Another significant event during the experimentation and writing period was a short chat with Yiming Yang briefly at an LTI event. I explained to her the CNF queries and Yiming immediately said oh, you are improving recall. This turned up in the SIGIR submission, and more significantly, it made it easy to make the connection between necessity and mismatch.
Term mismatch was in the title of a proposal Jamie and I wrote.
Following that, SIGIR submission and rejection, the story is convincing, but one reviewer picked on a relatively low baseline run. Ok, fixed. And following that, CIKM submission and acceptance. One reviewer from CIKM was extremely thorough, 8 main points and 16 small points about the work. I took one week of vacation from my summer internship to do more experiments to address the feedback from all the reviewers, which finally made the paper a full 10 page long. Sometimes I wonder how come such a simple idea would need 10 pages to explain..
After that, the feedback from the proposal also came back. On average, the proposal reviews are much more serious (helpful) than the conference paper reviewers. It took me over a week to carefully read through the reviews, addressing each point in my thesis proposal. One reviewer emphasized the RIA workshop. I re-examined the report from the workshop, and also dug out an old 2007 email from Ni Lao, summarizing a discussion between us that happened then. The email clearly summarized two main causes of failure for search engines 1) the emphasis problem, and 2) the mismatch problem. This became the nice looking pie chart in my cikm talk. Ni is just amazing! Unfortunately, this pie chart and the RIA workshop connection is not in the cikm paper, it did not arrive in time for the camera ready deadline.
With the understanding of term necessity/recall/mismatch, everything else just fits in surprisingly nicely. From CNF Boolean queries to the mismatch rate, to necessity, to the emphasis problem. Back in 2007, it was unclear how the emphasis problem is caused, we briefly guessed that it’s related to term weighting, but not sure what the optimal weights should be, until revisiting the BIM when teaching the IR class.
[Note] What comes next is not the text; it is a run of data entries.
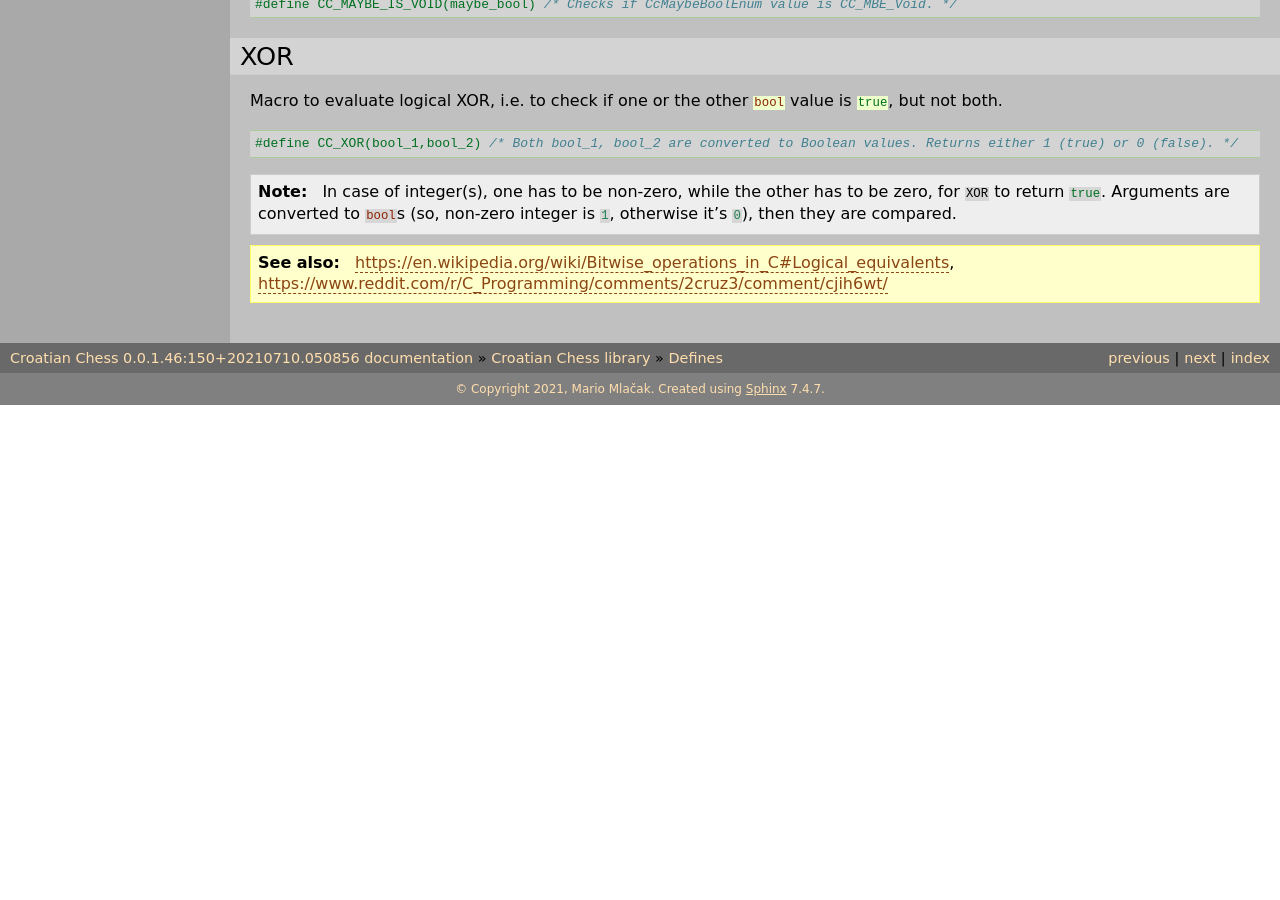
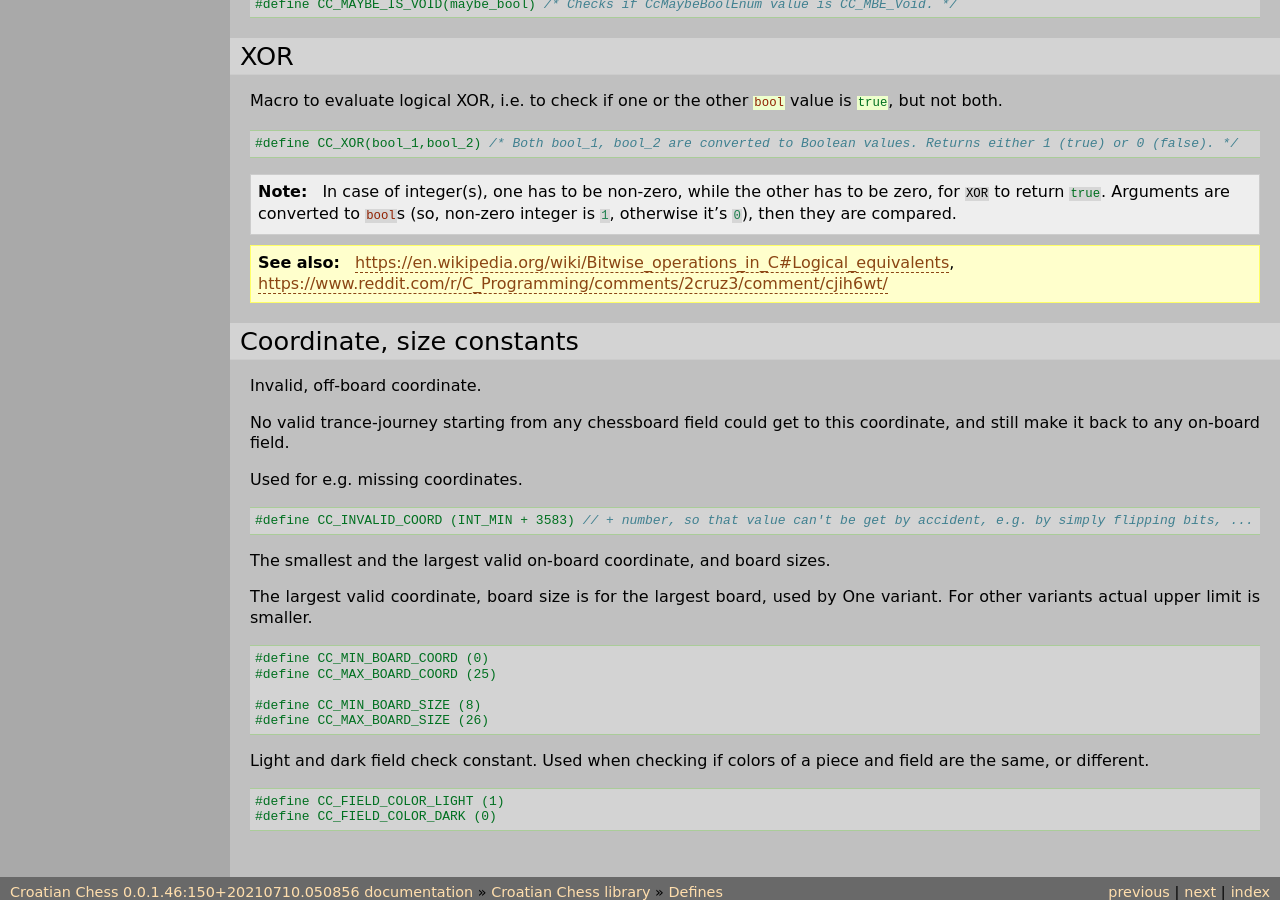
Before and after one commit to mmlacak/crochess, a Sphinx documentation site: the page built from docs/source/libcc/ccdefines.rst, in a window 1280 px wide and 900 px high, scrolled down 739 px. Built offline with Sphinx 7.4.7, drawn with Linux system fonts in a browser that asks for light colours; before the commit the page ends 1144 px from its top, so only the background shows below that; some of the changed text lies outside the part shown.

Commit message:
Documented coordinate consts.

```diff
--- a/docs/source/libcc/ccdefines.rst
+++ b/docs/source/libcc/ccdefines.rst
@@ -83,3 +83,47 @@ is :c:`true`, but not both.
 
     `<https://en.wikipedia.org/wiki/Bitwise_operations_in_C#Logical_equivalents>`_,
     `<https://www.reddit.com/r/C_Programming/comments/2cruz3/comment/cjih6wt/>`_
+
+.. _lbl-libcc-ccdefines-coordinatesizeconstants:
+
+Coordinate, size constants
+--------------------------
+
+Invalid, off-board coordinate.
+
+No valid trance-journey starting from any chessboard field could get to this coordinate,
+and still make it back to any on-board field.
+
+Used for e.g. missing coordinates.
+
+.. code-block:: C
+    :force:
+
+    #define CC_INVALID_COORD (INT_MIN + 3583) // + number, so that value can't be get by accident, e.g. by simply flipping bits, ...
+
+The smallest and the largest valid on-board coordinate, and board sizes.
+
+The largest valid coordinate, board size is for the largest board, used by One
+variant. For other variants actual upper limit is smaller.
+
+.. TODO
+    .. sealso::
+        , see `cc_variant_board_size()`.
+
+.. code-block:: C
+    :force:
+
+    #define CC_MIN_BOARD_COORD (0)
+    #define CC_MAX_BOARD_COORD (25)
+
+    #define CC_MIN_BOARD_SIZE (8)
+    #define CC_MAX_BOARD_SIZE (26)
+
+Light and dark field check constant. Used when checking if colors of a piece and
+field are the same, or different.
+
+.. code-block:: C
+    :force:
+
+    #define CC_FIELD_COLOR_LIGHT (1)
+    #define CC_FIELD_COLOR_DARK (0)
```
Also changed, not shown: 1 other file.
And even when creating the pie chart for the cikm 2010 talk, how term necessity connects the emphasis problem and the mismatch problem struck me.
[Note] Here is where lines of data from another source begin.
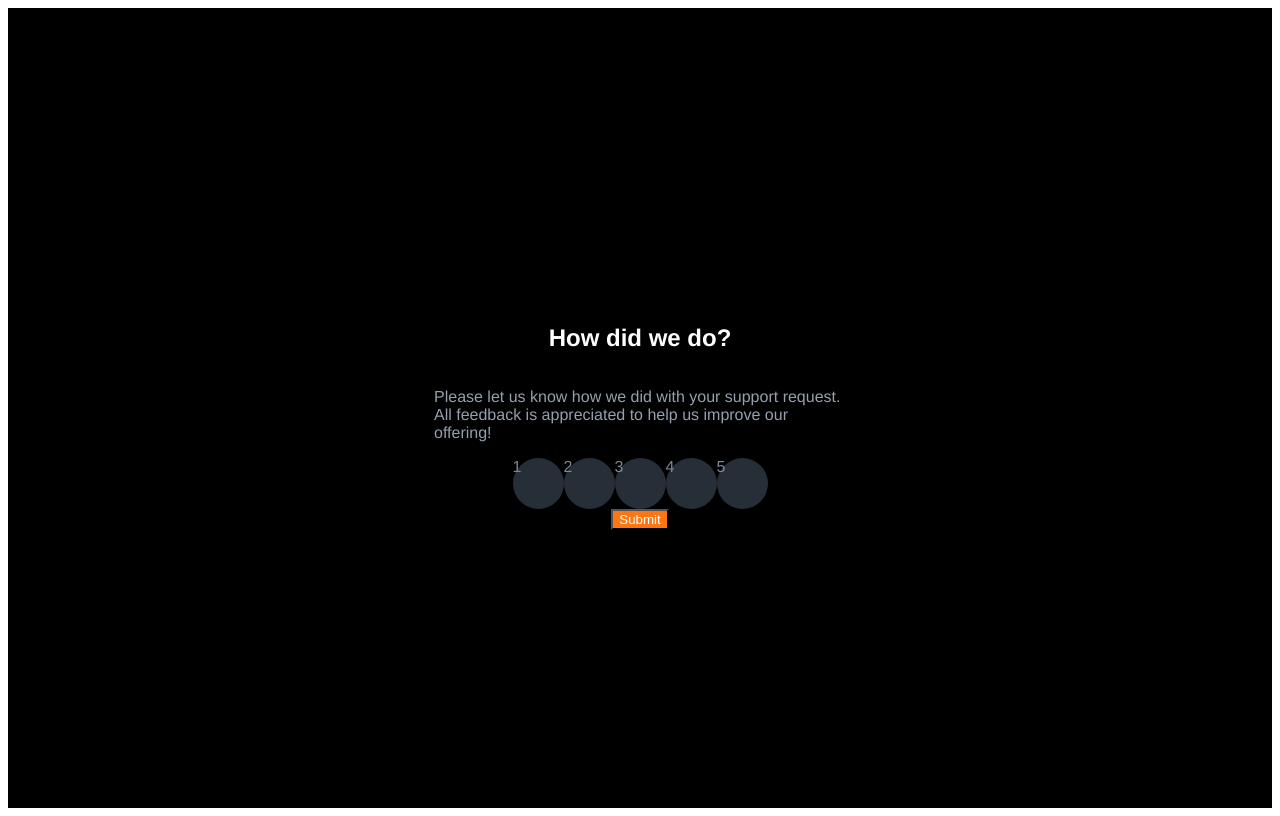
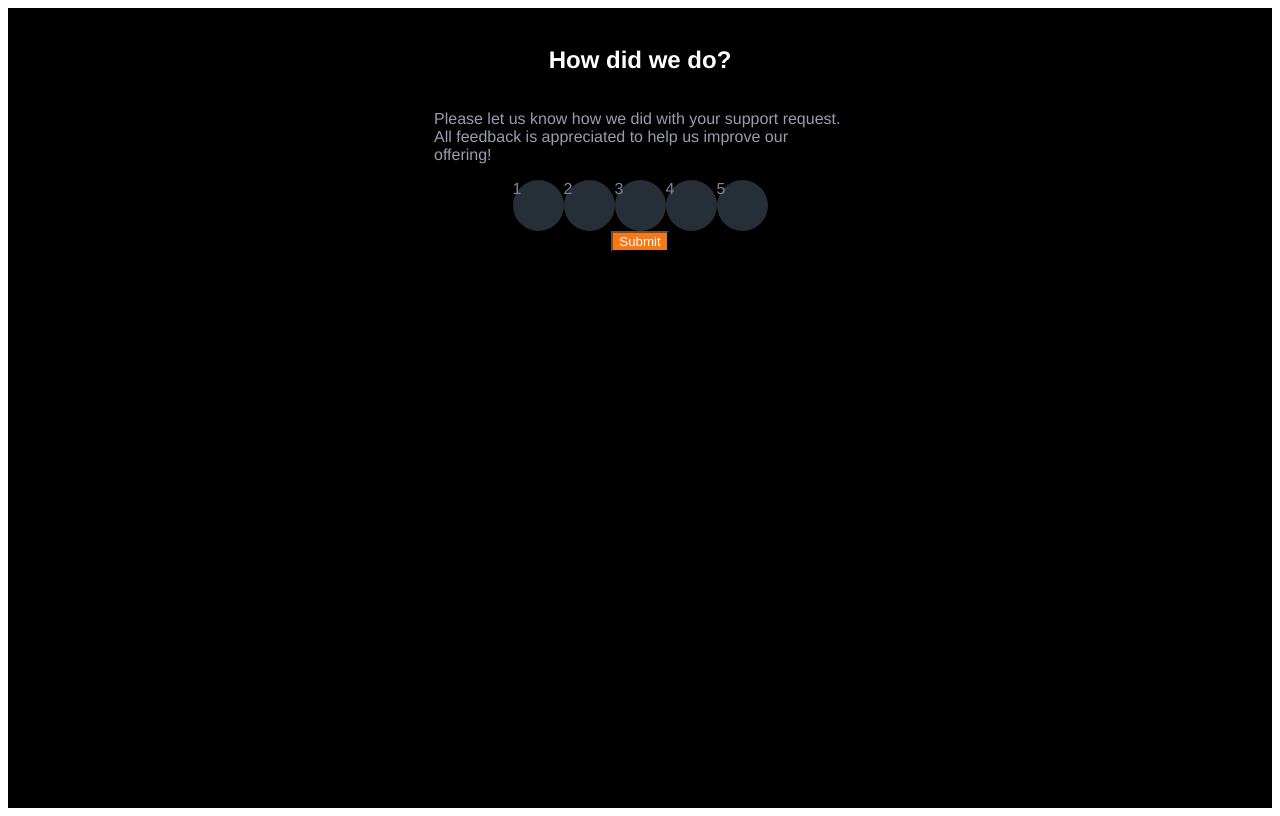
Before and after one commit to MaxAnderberg/rating-component, a Vue app: page / in a window 1280 px wide. Built offline with nearby package versions, Linux system fonts and the light colour scheme.

Commit message:
cleaned up and added background

```diff
--- a/src/components/HelloWorld.vue
+++ b/src/components/HelloWorld.vue
@@ -37,7 +37,7 @@ export default {
   },
 };
 
-console.log('hello world');
+
 </script>
 
 <style scoped>
@@ -66,7 +66,7 @@ p {
   display: flex;
   flex-direction: column;
   max-width: 412px;
-  justify-content: center;
   align-items: center;
+  background-color: black;
 }
 </style>
```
In summary, I am usually surprisingly slow at understanding and generalization, of empirical results and theoretical concepts. As laid out above, every transition took me months. But I guess that’s true for most human, that’s why research progresses slowly. Months of experimentation, writing, teaching and discussion only a couple of really important serendipity moments, and usually you don’t realize the importance of those moments until much later. The only way out is to keep doing everything (experiments, reading) and keep thinking (writing, talking) at the same time.
I am also not very good at lateral thinking, making connections with existing concepts and papers. This is relatively easy to solve, usually crystallize the idea, and look at the idea from various different angles will reflect related concepts and approaches. And talking to lots of people about the idea, plus searching for related work on the Web, will complement the limited knowledge of a single person.
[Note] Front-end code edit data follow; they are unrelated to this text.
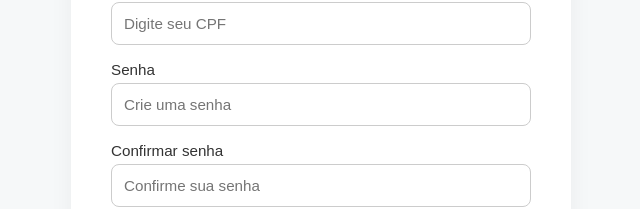
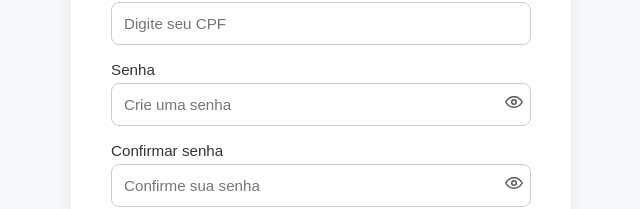
Before and after one commit to pedrh77/servico-link-social-frontend, a React (Create React App) app in the folder link-social/: page /register in a window 1280 px wide. Shown: the part 611-820 px from the top of the page, without its empty margins (319-959 px from the left). Built offline with nearby package versions, Linux system fonts and the light colour scheme.

Commit message:
Corrigindo Mudança de tela Login e registro

```diff
--- a/link-social/package.json
+++ b/link-social/package.json
@@ -10,6 +10,7 @@
     "@testing-library/user-event": "^13.5.0",
     "react": "^18.3.1",
     "react-dom": "^18.3.1",
+    "react-input-mask": "^2.0.4",
     "react-scripts": "5.0.1",
     "tailwindcss": "^4.1.11",
     "web-vitals": "^2.1.4"
--- a/link-social/src/Api.js
+++ b/link-social/src/Api.js
@@ -15,7 +15,7 @@ export async function login(email, senha) {
   if (data.token) {
     sessionStorage.setItem("token", data.token);
   }
-  return data;
+  return response;
 }
 
 
@@ -25,7 +25,7 @@ export async function cadastrarUsuario(dados) {
     headers: { "Content-Type": "application/json" },
     body: JSON.stringify(dados),
   });
-  return response.json();
+  return response
 }
 
 // Exemplo de requisição autenticada
--- a/link-social/src/pages/Cadastro/Register.css
+++ b/link-social/src/pages/Cadastro/Register.css
@@ -16,6 +16,32 @@
 
 .logo {
   height: 50px;
+}
+
+.password-field {
+  position: relative;
+  display: flex;
+  align-items: center;
+}
+
+.password-field input {
+  width: 100%;
+  padding-right: 38px;
+}
+
+.toggle-password {
+  position: absolute;
+  right: 8px;
+  background: none;
+  border: none;
+  cursor: pointer;
+  padding: 0;
+  display: flex;
+  align-items: center;
+}
+
+.toggle-password svg {
+  pointer-events: none;
 }
 
 .register-container {
--- a/link-social/src/pages/Cadastro/Register.js
+++ b/link-social/src/pages/Cadastro/Register.js
@@ -1,4 +1,5 @@
 import React, { useState } from "react";
+import InputMask from "react-input-mask";
 import { cadastrarUsuario } from "../../Api";
 import "./Register.css";
 
@@ -9,7 +10,9 @@ export default function RegisterPage() {
   const [email, setEmail] = useState("");
   const [cpfCnpj, setCpfCnpj] = useState("");
   const [senha, setSenha] = useState("");
+  const [mostrarSenha, setMostrarSenha] = useState(false);
   const [confirmarSenha, setConfirmarSenha] = useState("");
+  const [mostrarConfirmarSenha, setMostrarConfirmarSenha] = useState(false);
   const [erro, setErro] = useState("");
   const [sucesso, setSucesso] = useState("");
 
@@ -27,7 +30,7 @@ export default function RegisterPage() {
 
     const dados = {
       nome,
-      telefone,
+      telefone, // já vem sem máscara
       email,
       tipoUsuario: tipoUsuarioEnum,
       senha,
@@ -38,7 +41,8 @@ export default function RegisterPage() {
 
     try {
       const resposta = await cadastrarUsuario(dados);
-      if (resposta?.sucesso || resposta?.ok) {
+
+      if (resposta?.sucesso || resposta?.ok || resposta?.status === 201) {
         setSucesso("Cadastro realizado com sucesso!");
         setTimeout(() => {
           window.location.href = "/login";
@@ -50,6 +54,13 @@ export default function RegisterPage() {
       setErro("Erro ao conectar com o servidor.");
     }
   };
+
+  const mascaraCpfCnpj =
+    tipoUsuario === "Doador"
+      ? "999.999.999-99"
+      : "99.999.999/9999-99";
+
+  const removerMascara = (valor) => valor.replace(/\D/g, "");
 
   return (
     <div className="register-page manjari-regular">
@@ -97,11 +108,11 @@ export default function RegisterPage() {
 
           <label>
             Telefone
-            <input
-              type="tel"
+            <InputMask
+              mask="(99) 99999-9999"
               placeholder="Digite seu telefone"
               value={telefone}
-              onChange={(e) => setTelefone(e.target.value)}
+              onChange={(e) => setTelefone(removerMascara(e.target.value))}
               required
             />
           </label>
@@ -119,35 +130,64 @@ export default function RegisterPage() {
 
           <label>
             {tipoUsuario === "Doador" ? "CPF" : "CNPJ"}
-            <input
-              type="text"
+            <InputMask
+              mask={mascaraCpfCnpj}
               placeholder={`Digite seu ${tipoUsuario === "Doador" ? "CPF" : "CNPJ"}`}
               value={cpfCnpj}
-              onChange={(e) => setCpfCnpj(e.target.value)}
+              onChange={(e) => setCpfCnpj(removerMascara(e.target.value))}
               required
             />
           </label>
 
+
           <label>
             Senha
+            <div className="password-field">
               <input
-              type="password"
+                type={mostrarSenha ? "text" : "password"}
                 placeholder="Crie uma senha"
                 value={senha}
                 onChange={(e) => setSenha(e.target.value)}
                 required
               />
+              <button
+                type="button"
+                className="toggle-password"
+                onClick={() => setMostrarSenha(!mostrarSenha)}
+                aria-label="Mostrar ou ocultar senha"
+              >
+                {mostrarSenha ? (
+                  <svg xmlns="http://www.w3.org/2000/svg" height="18" viewBox="0 0 24 24" fill="none" stroke="#555" strokeWidth="2" strokeLinecap="round" strokeLinejoin="round"><path d="M1 1l22 22" /><path d="M17.94 17.94A10.94 10.94 0 0112 19C7 19 2.73 16.11 1 12c.92-1.84 2.23-3.45 3.8-4.73" /><path d="M9.88 9.88a3 3 0 104.24 4.24" /></svg>
+                ) : (
+                  <svg xmlns="http://www.w3.org/2000/svg" height="18" viewBox="0 0 24 24" fill="none" stroke="#555" strokeWidth="2" strokeLinecap="round" strokeLinejoin="round"><path d="M1 12s4-7 11-7 11 7 11 7-4 7-11 7-11-7-11-7z" /><circle cx="12" cy="12" r="3" /></svg>
+                )}
+              </button>
+            </div>
           </label>
 
           <label>
             Confirmar senha
+            <div className="password-field">
               <input
-              type="password"
+                type={mostrarConfirmarSenha ? "text" : "password"}
                 placeholder="Confirme sua senha"
                 value={confirmarSenha}
                 onChange={(e) => setConfirmarSenha(e.target.value)}
                 required
               />
+              <button
+                type="button"
+                className="toggle-password"
+                onClick={() => setMostrarConfirmarSenha(!mostrarConfirmarSenha)}
+                aria-label="Mostrar ou ocultar senha"
+              >
+                {mostrarConfirmarSenha ? (
+                  <svg xmlns="http://www.w3.org/2000/svg" height="18" viewBox="0 0 24 24" fill="none" stroke="#555" strokeWidth="2" strokeLinecap="round" strokeLinejoin="round"><path d="M1 1l22 22" /><path d="M17.94 17.94A10.94 10.94 0 0112 19C7 19 2.73 16.11 1 12c.92-1.84 2.23-3.45 3.8-4.73" /><path d="M9.88 9.88a3 3 0 104.24 4.24" /></svg>
+                ) : (
+                  <svg xmlns="http://www.w3.org/2000/svg" height="18" viewBox="0 0 24 24" fill="none" stroke="#555" strokeWidth="2" strokeLinecap="round" strokeLinejoin="round"><path d="M1 12s4-7 11-7 11 7 11 7-4 7-11 7-11-7-11-7z" /><circle cx="12" cy="12" r="3" /></svg>
+                )}
+              </button>
+            </div>
           </label>
 
           {erro && <p className="error">{erro}</p>}
--- a/link-social/src/pages/Login/Login.js
+++ b/link-social/src/pages/Login/Login.js
@@ -15,8 +15,8 @@ export default function LoginPage() {
 
     try {
       const result = await login(email, senha);
-
-      if (result.sucesso) {
+      console.log(result);
+      if (result.status === 200) {
         sessionStorage.setItem("token", result.token);
         window.location.href = "/home";
       } else {
```
Also changed, not shown: 1 other file (tests, documents, lock files or other folders). Lines whose indentation alone changed are shown as unchanged.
Finally, something practically useful: you have to try by yourself to see how Conjunctive Normal Form queries both increases recall and top precision for your searches. And here is a useful website for you to easily create such Boolean Conjunctive Normal Form queries, store the queries, search for results, and even share the queries publicly so that other people may benefit from the queries you created. I’ve used this WikiQuery website for the literature review of my thesis proposal, and find myself constantly coming back to the site to look at existing queries (refinding relevant documents, or finding new documents), and also create new queries as our understanding of the topic increases.